Source: Julissa Cruz, Marriage: More than a Century of Change, Family Profiles-13-13) (Bowling Green, Ohio: National Center for Family and Marriage Research), retrieved from www.bgsu.edu/content/dam/BGSU/college-of-arts-and-sciences/NCFMR/documents/FP/FP-13-13.pdf (PDF) (PDF). Adapted from U.S. Census Bureau, Decennial Census, 1940-2000 (IPUMS); U.S. Census Bureau.
Women’s marriage rates by level of educational attainment changed substantially from 1940 to 2011.
After a steady increase in marriage rates in the 1940s and 1950s, marriage rates for women with a high school diploma fell from a high of about 75 percent in the late 1950s and early 1960s to less than 50 percent by 2011.
Marriage rates for women with some college or Bachelor’s degrees, after an initial increase through the 1950s, also dropped from 1960 to 2011, but not as dramatically as for others.

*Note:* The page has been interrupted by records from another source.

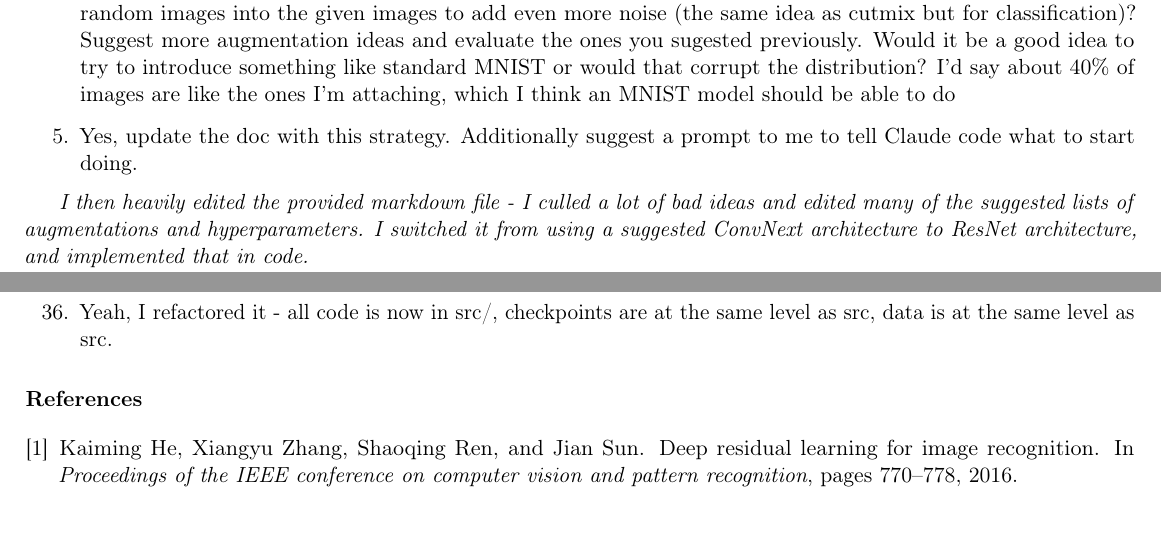
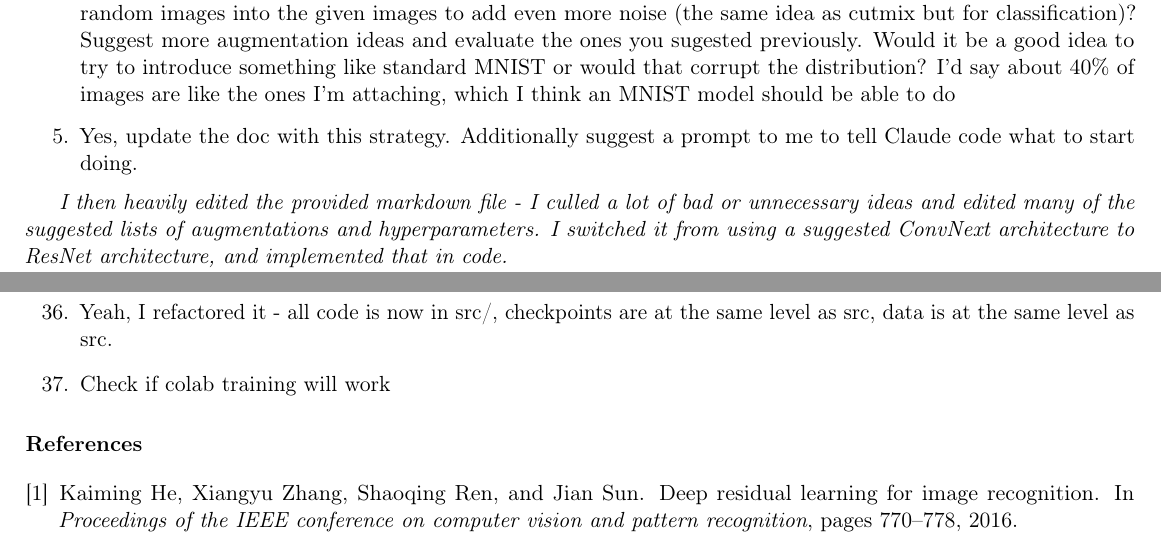
Before and after one commit to ArjunS07/cs-148, a LaTeX paper (project2/report/asharma3_cs148_project2.tex): two parts of pages 9 and 11 of 11, joined at a grey line, cut so that both start at the same text, the shorter picture padded with empty space. Compiled offline with pdfLaTeX.

Commit message:
Final report

```diff
--- a/project2/report/asharma3_cs148_project2.tex
+++ b/project2/report/asharma3_cs148_project2.tex
@@ -547,7 +550,7 @@ Would it be a good idea to try to introduce something like standard MNIST or wou
 \end{enumerate}
 
 
-\textit{I then heavily edited the provided markdown file - I culled a lot of bad ideas and edited many of the suggested lists of augmentations and hyperparameters. I switched it from using a suggested ConvNext architecture to ResNet architecture, and implemented that in code. }
+\textit{I then heavily edited the provided markdown file - I culled a lot of bad or unnecessary ideas and edited many of the suggested lists of augmentations and hyperparameters. I switched it from using a suggested ConvNext architecture to ResNet architecture, and implemented that in code. }
 
 Prompts for Claude code:
     \begin{enumerate}
@@ -624,6 +627,7 @@ Prompts for Claude code:
   3e-4 and 1e-4) as well as over 3 batch size (32, 64, 128).
   \item Wait, look at grid\_search.log - it didn't do anything. It expects these checkpoints to already exist! I want to run these experiemnts.
   \item Yeah, I refactored it - all code is now in src/, checkpoints are at the same level as src, data is at the same level as src.
+  \item Check if colab training will work
     \end{enumerate}
 
 
```
Also changed, not shown: project2/report/asharma3_cs148_project2.pdf, project2/report/asharma3_cs148_project2.tex (7 more changed lines), 1 other file. Lines whose indentation alone changed are shown as unchanged.
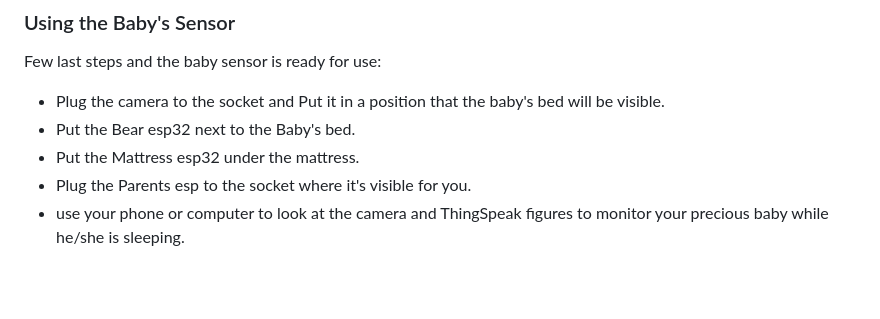
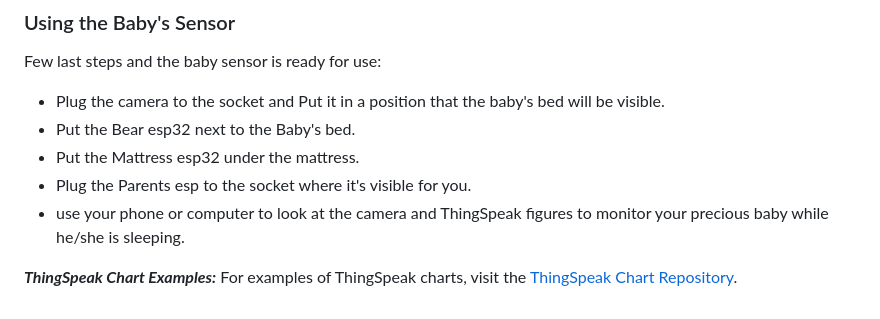
Before and after one commit to GiLifshitz/Baby_sensor, a Markdown page: README.md, the part around the change. GitHub-like rendering; blank space fills up the shorter version.

```diff
--- a/README.md
+++ b/README.md
@@ -164,3 +164,6 @@ Few last steps and the baby sensor is ready for use:
 - Put the Mattress esp32 under the mattress.
 - Plug the Parents esp to the socket where it's visible for you.
 - use your phone or computer to look at the camera and ThingSpeak figures to monitor your precious baby while he/she is sleeping.
+
+***ThingSpeak Chart Examples:***
+For examples of ThingSpeak charts, visit the [ThingSpeak Chart Repository](Pictures/ThingSpeak_Charts).
```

The drop in marriage rates has been most striking for women with less than a high school diploma. In the 1940s, of all women, they were the most likely to be married. From the 1950s on, the marriage rates for this group have steadily declined. In fact, they dropped from around 65 percent in 1950 to under 30 percent by 2011. So women in this group were less than half as likely to be married in 2011 as they were in 1950.